Jury nullification is the refusal of a jury to convict a defendant, no matter how irrefutable the evidence against the defendant is. Law professor John Joseph Duane calls it the "Top Secret Constitutional Right." It's "top secret" because no judge or prosecutor ever likes to admit that any jury can always tell him to go take a hike. Professor Duane says the absolute right of a jury to implement jury nullification is enshrined in the Double Jeopardy Clause of the Fifth Amendment, and also in the Sixth Amendment's guarantee of a right to a jury trial whose verdicts no judge has the power to overturn.Which is why any trial Mueller takes on will be in D.C. or NoVa, where the chances of getting a pro-Trump juror are negligible. Ed Morrissey at Hot Air recounts how Chris Christie Tried Telling Trump A War Was Coming On Russia Collusion. As a former Federal Persecutor, he knew the power that was being unleashed. Patricia McCarthy at AmTh, The Potomac two-step: Will no one stand up to the corruption in the FBI, DOJ, and CIA? Probably not, because they tend to prosecute the people who oppose them.

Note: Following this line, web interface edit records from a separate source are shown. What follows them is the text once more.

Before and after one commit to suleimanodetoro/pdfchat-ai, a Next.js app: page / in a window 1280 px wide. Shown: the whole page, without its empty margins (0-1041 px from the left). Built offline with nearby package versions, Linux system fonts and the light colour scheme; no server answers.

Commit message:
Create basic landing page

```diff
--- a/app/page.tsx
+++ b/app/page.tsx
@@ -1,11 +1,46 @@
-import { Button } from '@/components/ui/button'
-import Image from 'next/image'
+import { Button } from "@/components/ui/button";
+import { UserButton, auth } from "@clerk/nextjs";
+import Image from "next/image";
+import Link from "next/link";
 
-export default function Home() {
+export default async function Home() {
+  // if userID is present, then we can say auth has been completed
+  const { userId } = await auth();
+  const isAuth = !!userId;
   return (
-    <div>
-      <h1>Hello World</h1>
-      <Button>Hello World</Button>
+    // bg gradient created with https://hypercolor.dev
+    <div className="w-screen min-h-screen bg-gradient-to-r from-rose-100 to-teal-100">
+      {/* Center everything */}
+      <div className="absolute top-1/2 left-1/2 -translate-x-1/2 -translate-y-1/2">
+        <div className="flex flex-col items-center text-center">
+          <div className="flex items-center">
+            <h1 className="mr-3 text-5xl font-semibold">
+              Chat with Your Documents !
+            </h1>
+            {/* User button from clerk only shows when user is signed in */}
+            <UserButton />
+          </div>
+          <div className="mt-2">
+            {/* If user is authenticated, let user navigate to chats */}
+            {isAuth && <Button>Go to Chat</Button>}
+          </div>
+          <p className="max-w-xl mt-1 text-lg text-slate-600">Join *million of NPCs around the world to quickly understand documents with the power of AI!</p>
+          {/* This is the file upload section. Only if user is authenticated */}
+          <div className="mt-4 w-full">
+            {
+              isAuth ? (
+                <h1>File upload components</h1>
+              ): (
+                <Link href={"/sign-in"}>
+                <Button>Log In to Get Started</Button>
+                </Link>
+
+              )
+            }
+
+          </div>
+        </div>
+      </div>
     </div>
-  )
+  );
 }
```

In other matters that arise, ABC reports Sentencing delayed for former President Donald Trump campaign chairman Paul Manafort.
Manafort was scheduled to be sentenced Feb. 8 -- with several of the Virginia charges having been dropped as part of his cooperation deal with the special counsel. Monday’s decision to delay the sentencing reopens the possibility that prosecutors may wish to pile more years onto an already hefty prison term Manafort is facing.Finish the phrase "Justice delayed is justice ______." ABC again, Convicted Perjurer and Spurned Presidential Lawyer Michael Cohen to testify behind closed doors to House Intelligence Committee, chairman says. Why in the world would a person already convicted of lying to Congress (the first in God only knows how long, it being less successfully enforced than the Logan Act), willingly get up before them again?
At a hearing last week in Washington special counsel prosecutor Andrew Weissman said that while there was no current plan to bring additional charges against Manafort, he did say the special counsel wants "to reserve that ability."